▸ **WORK ITEM**
Once every line in the data that follows has been checked for the word "transition", give only the number of lines that hold it.

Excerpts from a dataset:
****
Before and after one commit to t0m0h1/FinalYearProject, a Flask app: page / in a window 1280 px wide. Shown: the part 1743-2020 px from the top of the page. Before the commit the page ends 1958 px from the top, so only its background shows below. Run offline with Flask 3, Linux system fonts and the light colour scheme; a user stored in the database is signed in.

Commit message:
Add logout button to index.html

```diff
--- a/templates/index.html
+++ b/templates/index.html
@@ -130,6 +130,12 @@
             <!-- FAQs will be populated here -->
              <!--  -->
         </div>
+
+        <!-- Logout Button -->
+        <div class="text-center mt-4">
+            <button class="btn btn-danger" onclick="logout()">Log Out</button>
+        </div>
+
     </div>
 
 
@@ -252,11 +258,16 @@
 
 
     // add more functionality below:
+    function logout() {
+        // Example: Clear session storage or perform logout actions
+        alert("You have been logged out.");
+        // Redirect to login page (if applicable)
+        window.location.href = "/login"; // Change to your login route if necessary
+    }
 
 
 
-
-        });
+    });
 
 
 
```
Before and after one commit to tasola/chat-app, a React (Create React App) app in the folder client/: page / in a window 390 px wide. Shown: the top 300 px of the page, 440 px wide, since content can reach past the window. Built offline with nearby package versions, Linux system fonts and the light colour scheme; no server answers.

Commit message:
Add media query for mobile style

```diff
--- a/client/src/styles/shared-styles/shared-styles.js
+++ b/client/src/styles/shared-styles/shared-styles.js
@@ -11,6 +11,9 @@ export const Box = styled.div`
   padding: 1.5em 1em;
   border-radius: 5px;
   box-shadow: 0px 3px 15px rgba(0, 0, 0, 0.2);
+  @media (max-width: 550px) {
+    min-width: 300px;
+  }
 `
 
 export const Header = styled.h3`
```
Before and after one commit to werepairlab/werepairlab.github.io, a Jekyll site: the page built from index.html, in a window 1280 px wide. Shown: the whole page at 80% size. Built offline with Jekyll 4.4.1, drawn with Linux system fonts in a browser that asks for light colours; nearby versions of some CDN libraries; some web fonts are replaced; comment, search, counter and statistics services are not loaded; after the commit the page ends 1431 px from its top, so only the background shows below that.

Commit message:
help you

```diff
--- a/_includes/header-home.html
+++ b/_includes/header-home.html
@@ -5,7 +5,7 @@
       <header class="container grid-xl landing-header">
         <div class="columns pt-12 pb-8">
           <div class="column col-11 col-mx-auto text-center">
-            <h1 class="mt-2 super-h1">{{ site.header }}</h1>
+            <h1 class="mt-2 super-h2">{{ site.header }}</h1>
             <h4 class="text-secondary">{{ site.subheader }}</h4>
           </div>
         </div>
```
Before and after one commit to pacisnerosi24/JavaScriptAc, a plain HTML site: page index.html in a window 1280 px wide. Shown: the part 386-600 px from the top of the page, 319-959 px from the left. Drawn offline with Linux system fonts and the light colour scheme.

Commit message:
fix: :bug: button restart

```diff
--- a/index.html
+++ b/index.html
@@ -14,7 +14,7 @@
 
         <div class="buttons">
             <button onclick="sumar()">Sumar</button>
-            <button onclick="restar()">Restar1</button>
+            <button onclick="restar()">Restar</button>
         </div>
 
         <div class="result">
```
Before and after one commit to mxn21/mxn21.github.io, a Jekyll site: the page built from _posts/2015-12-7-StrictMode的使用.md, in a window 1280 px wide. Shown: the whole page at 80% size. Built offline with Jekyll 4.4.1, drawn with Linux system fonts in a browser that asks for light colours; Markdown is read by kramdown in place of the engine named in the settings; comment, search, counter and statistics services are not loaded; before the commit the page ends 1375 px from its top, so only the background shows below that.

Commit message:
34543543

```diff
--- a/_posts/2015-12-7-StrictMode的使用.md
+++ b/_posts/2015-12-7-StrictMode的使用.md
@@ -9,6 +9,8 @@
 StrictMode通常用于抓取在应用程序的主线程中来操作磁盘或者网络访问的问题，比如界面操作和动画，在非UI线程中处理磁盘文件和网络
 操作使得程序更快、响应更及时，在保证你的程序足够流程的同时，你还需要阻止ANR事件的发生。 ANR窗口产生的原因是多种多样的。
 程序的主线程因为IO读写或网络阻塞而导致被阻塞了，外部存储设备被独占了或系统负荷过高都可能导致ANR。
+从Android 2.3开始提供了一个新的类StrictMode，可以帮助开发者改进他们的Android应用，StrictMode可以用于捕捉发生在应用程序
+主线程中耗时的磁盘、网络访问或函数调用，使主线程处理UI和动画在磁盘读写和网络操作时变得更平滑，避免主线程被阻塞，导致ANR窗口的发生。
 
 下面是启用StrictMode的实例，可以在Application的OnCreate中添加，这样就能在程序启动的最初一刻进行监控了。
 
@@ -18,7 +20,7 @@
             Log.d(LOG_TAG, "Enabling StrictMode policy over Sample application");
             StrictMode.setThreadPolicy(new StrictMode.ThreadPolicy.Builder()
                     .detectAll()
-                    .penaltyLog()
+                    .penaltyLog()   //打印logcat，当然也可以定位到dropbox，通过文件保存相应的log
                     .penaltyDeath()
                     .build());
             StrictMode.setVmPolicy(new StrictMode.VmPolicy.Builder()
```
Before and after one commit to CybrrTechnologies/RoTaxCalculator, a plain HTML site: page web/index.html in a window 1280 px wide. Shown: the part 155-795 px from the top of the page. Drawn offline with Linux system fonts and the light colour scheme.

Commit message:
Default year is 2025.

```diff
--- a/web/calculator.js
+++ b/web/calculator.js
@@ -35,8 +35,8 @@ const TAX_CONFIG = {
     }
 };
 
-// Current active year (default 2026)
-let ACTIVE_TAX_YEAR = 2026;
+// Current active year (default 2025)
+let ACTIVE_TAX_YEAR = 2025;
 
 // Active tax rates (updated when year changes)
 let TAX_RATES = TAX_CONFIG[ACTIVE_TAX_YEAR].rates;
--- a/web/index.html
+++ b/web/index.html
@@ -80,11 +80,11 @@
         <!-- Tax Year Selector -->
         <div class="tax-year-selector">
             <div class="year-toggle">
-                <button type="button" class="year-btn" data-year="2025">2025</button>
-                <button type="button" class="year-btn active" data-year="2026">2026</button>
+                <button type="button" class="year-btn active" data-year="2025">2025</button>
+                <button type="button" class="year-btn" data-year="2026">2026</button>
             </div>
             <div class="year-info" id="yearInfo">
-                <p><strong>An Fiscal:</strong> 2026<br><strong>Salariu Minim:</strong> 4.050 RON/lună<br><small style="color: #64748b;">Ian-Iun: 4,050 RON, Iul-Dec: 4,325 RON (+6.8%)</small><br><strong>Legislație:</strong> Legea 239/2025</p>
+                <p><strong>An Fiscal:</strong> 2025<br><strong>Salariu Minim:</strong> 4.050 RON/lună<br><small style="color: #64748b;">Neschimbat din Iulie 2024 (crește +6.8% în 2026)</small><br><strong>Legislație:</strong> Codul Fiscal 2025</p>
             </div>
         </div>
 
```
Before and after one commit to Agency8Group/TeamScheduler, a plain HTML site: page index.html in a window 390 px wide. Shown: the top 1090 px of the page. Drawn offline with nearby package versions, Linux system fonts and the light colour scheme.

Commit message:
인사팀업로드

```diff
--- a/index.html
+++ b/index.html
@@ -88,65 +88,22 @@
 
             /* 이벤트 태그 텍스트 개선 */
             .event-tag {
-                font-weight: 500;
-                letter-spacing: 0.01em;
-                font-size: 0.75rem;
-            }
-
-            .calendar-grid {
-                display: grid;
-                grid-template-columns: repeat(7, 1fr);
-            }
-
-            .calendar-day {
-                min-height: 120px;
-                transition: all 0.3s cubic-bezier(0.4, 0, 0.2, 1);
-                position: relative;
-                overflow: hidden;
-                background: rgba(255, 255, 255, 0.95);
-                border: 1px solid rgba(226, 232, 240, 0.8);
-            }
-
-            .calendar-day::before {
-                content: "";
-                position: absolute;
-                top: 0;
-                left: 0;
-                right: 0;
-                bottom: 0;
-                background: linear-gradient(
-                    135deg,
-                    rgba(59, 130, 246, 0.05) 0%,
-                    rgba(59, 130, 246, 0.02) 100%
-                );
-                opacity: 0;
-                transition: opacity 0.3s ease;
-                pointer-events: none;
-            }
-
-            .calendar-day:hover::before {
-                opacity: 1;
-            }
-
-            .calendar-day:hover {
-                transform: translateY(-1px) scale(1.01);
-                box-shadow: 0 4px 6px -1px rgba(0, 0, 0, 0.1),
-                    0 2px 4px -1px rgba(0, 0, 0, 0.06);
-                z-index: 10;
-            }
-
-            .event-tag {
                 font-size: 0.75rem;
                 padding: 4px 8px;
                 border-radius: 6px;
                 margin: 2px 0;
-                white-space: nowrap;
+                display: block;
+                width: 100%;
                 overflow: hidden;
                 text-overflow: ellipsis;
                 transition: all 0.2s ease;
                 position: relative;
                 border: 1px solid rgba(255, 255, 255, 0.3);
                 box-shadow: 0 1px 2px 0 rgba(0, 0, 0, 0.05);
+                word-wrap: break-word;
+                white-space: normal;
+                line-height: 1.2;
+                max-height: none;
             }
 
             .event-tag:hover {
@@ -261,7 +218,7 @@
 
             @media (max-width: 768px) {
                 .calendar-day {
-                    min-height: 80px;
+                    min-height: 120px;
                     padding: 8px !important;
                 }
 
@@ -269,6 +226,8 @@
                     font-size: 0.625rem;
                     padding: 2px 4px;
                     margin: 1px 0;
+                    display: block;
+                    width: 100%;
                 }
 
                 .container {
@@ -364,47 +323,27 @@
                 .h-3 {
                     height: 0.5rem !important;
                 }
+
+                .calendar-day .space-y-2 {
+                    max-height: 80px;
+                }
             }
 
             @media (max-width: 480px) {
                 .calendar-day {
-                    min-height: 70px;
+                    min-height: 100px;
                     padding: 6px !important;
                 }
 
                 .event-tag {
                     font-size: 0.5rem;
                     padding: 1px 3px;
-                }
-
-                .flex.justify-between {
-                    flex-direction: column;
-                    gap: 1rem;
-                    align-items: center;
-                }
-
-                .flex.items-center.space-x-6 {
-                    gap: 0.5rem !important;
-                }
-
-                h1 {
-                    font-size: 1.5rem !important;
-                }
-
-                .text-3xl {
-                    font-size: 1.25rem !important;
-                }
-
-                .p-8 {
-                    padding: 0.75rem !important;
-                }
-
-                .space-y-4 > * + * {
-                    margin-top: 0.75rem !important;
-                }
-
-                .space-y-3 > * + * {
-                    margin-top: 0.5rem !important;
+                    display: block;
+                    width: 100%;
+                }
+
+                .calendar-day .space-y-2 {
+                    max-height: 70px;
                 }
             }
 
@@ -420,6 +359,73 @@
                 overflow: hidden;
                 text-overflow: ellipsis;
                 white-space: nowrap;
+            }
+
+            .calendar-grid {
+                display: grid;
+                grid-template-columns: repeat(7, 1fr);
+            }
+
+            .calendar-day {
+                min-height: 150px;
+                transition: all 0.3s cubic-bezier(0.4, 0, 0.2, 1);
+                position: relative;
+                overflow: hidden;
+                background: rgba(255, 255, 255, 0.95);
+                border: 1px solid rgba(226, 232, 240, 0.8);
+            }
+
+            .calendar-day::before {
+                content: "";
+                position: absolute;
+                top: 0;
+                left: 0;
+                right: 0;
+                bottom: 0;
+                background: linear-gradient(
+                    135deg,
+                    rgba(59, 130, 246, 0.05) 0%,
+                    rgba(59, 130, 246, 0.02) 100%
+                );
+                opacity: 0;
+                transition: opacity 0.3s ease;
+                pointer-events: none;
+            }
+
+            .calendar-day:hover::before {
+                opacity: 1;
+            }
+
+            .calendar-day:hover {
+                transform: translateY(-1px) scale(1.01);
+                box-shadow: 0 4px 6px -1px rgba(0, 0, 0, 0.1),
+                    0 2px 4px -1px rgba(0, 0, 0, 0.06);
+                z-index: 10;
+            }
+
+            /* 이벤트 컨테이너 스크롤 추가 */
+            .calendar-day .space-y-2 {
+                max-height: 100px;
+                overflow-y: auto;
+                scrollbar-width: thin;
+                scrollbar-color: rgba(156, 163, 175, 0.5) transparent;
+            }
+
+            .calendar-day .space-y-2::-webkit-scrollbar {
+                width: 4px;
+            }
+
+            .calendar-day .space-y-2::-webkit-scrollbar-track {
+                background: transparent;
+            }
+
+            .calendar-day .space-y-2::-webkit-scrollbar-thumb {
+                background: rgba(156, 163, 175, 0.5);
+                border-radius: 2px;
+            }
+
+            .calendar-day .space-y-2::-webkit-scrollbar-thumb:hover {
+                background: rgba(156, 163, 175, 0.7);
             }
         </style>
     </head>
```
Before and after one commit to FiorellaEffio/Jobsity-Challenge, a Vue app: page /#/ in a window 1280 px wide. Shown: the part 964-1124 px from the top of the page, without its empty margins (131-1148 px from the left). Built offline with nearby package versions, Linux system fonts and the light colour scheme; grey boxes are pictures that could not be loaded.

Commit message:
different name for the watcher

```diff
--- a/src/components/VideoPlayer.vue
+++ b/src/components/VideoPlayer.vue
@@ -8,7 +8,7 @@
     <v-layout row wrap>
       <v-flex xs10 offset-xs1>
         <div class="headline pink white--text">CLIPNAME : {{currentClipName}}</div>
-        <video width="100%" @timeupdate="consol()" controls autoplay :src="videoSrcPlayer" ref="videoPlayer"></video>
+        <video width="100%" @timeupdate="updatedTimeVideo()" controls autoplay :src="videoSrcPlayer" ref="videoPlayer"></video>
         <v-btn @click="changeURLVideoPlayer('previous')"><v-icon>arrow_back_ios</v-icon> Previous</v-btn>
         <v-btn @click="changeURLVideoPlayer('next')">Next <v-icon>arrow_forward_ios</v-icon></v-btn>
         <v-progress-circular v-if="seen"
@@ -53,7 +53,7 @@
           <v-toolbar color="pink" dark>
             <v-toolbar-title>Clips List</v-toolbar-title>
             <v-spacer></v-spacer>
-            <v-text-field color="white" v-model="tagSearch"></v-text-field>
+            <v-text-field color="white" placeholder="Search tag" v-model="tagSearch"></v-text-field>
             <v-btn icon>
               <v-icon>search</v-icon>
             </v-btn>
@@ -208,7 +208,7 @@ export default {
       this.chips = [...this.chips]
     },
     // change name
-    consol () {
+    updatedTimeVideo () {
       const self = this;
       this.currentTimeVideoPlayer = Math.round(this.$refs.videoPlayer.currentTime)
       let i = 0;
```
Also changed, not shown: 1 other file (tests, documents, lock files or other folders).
****
▸ **ANSWER SPACE**
5